*Aim of the task*.
In the data below, locate each line with the word "should" and list it.

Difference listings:
════

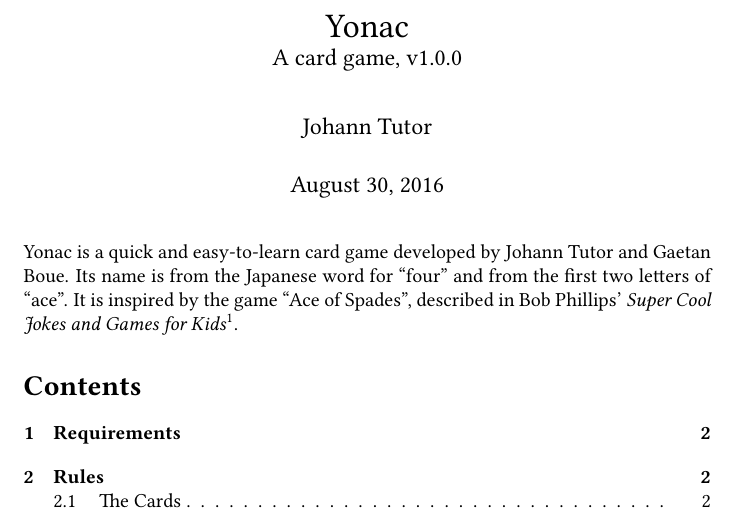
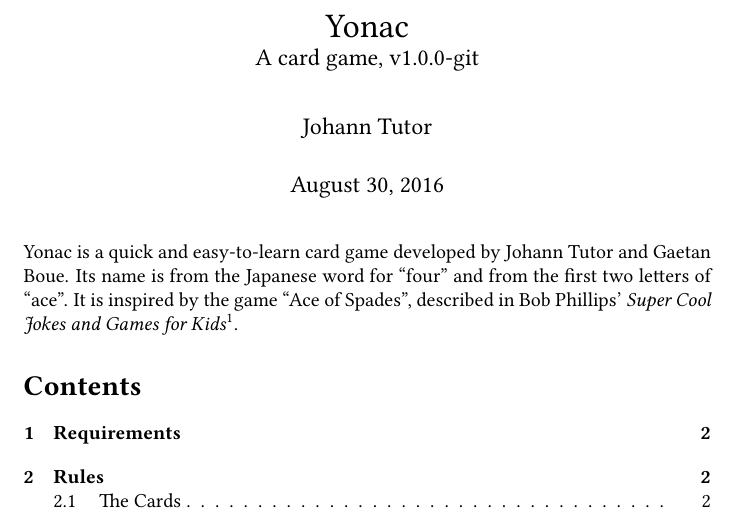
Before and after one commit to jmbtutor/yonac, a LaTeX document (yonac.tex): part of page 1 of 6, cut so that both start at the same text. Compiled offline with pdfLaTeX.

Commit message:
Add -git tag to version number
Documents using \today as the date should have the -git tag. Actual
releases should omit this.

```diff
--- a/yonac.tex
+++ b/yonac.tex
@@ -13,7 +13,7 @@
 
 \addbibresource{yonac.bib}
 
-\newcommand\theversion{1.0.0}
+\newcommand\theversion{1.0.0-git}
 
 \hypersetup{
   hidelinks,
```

════

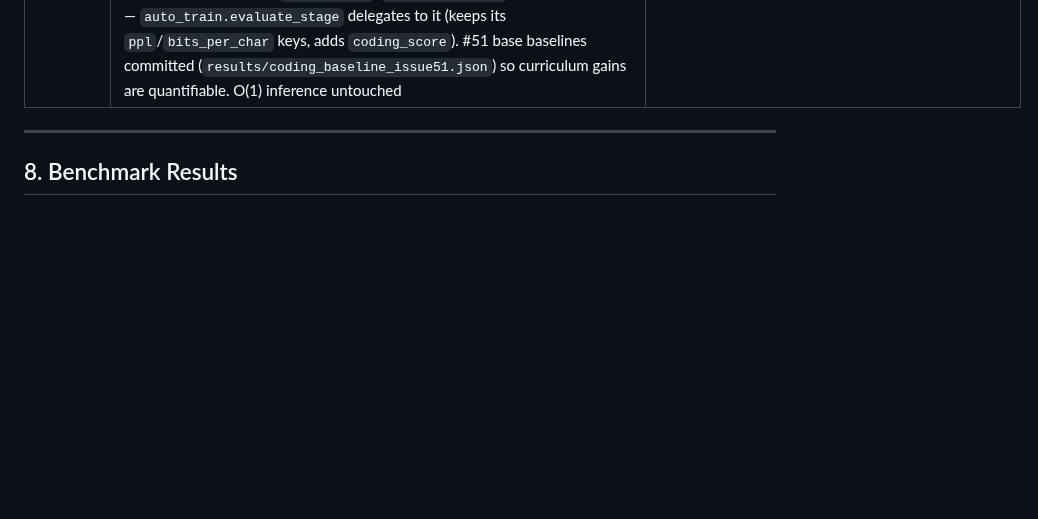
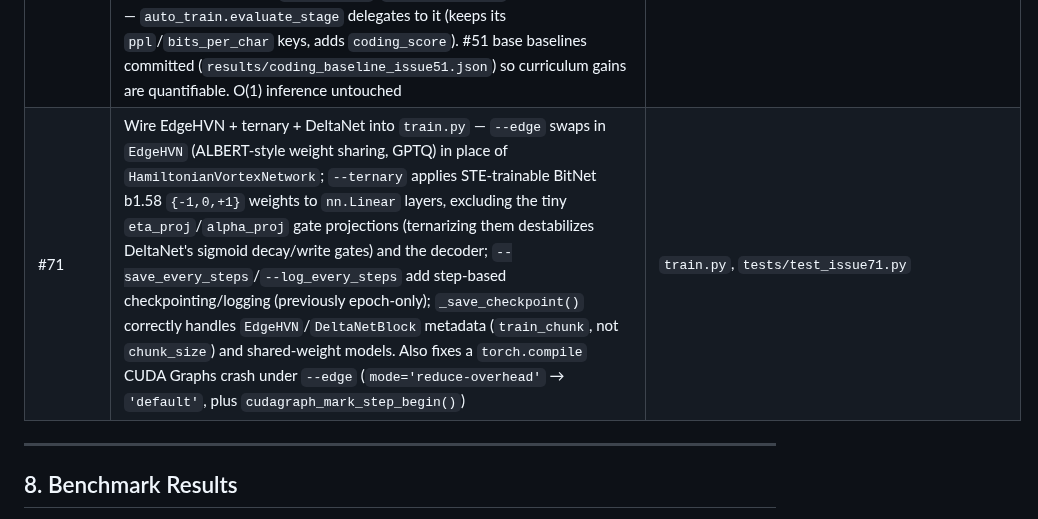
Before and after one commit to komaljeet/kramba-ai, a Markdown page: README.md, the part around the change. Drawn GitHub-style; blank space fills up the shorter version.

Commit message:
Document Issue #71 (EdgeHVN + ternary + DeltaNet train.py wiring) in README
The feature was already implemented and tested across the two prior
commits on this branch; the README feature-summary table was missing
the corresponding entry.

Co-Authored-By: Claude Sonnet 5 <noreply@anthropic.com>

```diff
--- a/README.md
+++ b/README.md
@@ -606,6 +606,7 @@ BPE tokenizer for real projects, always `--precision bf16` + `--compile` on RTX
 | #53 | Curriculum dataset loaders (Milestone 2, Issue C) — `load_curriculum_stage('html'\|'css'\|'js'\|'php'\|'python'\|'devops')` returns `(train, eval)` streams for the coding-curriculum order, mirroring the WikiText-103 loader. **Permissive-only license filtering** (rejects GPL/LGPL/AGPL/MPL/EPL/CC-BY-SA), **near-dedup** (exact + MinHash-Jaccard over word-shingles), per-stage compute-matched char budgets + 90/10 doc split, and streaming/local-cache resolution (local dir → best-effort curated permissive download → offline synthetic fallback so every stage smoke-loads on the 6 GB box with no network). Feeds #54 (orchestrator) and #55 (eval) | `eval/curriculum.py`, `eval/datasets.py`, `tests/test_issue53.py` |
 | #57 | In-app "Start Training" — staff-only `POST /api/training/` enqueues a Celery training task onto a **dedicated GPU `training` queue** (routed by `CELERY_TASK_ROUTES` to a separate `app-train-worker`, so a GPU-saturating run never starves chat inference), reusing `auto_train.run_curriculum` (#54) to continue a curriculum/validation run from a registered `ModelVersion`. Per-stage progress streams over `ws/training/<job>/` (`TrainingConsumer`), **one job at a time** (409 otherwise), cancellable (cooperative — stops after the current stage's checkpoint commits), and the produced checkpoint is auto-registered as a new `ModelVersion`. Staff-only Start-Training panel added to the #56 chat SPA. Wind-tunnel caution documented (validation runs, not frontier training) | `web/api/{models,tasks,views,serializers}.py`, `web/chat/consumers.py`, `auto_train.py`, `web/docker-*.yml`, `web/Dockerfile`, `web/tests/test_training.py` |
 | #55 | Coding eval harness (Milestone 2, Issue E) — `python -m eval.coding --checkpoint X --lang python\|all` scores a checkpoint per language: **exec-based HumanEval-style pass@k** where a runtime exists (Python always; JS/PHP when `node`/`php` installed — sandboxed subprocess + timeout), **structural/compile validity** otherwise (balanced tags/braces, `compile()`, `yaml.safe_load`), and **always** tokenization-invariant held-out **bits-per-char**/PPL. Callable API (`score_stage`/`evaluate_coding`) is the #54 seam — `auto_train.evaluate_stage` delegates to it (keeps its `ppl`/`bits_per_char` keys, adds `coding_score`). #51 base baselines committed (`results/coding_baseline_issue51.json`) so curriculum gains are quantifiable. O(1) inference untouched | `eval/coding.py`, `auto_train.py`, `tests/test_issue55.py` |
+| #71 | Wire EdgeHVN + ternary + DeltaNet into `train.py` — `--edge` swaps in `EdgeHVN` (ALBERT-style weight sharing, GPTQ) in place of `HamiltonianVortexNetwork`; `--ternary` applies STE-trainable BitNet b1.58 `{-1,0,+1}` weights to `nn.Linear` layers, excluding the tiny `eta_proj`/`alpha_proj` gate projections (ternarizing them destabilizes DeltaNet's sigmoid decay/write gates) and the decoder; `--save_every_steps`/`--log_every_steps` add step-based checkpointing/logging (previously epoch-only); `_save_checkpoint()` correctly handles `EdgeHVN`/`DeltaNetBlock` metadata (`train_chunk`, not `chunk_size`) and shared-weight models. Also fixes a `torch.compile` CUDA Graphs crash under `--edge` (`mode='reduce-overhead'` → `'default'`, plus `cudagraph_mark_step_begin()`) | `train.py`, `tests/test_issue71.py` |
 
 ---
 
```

════

*Output*.
Documents using \today as the date should have the -git tag. Actual
releases should omit this.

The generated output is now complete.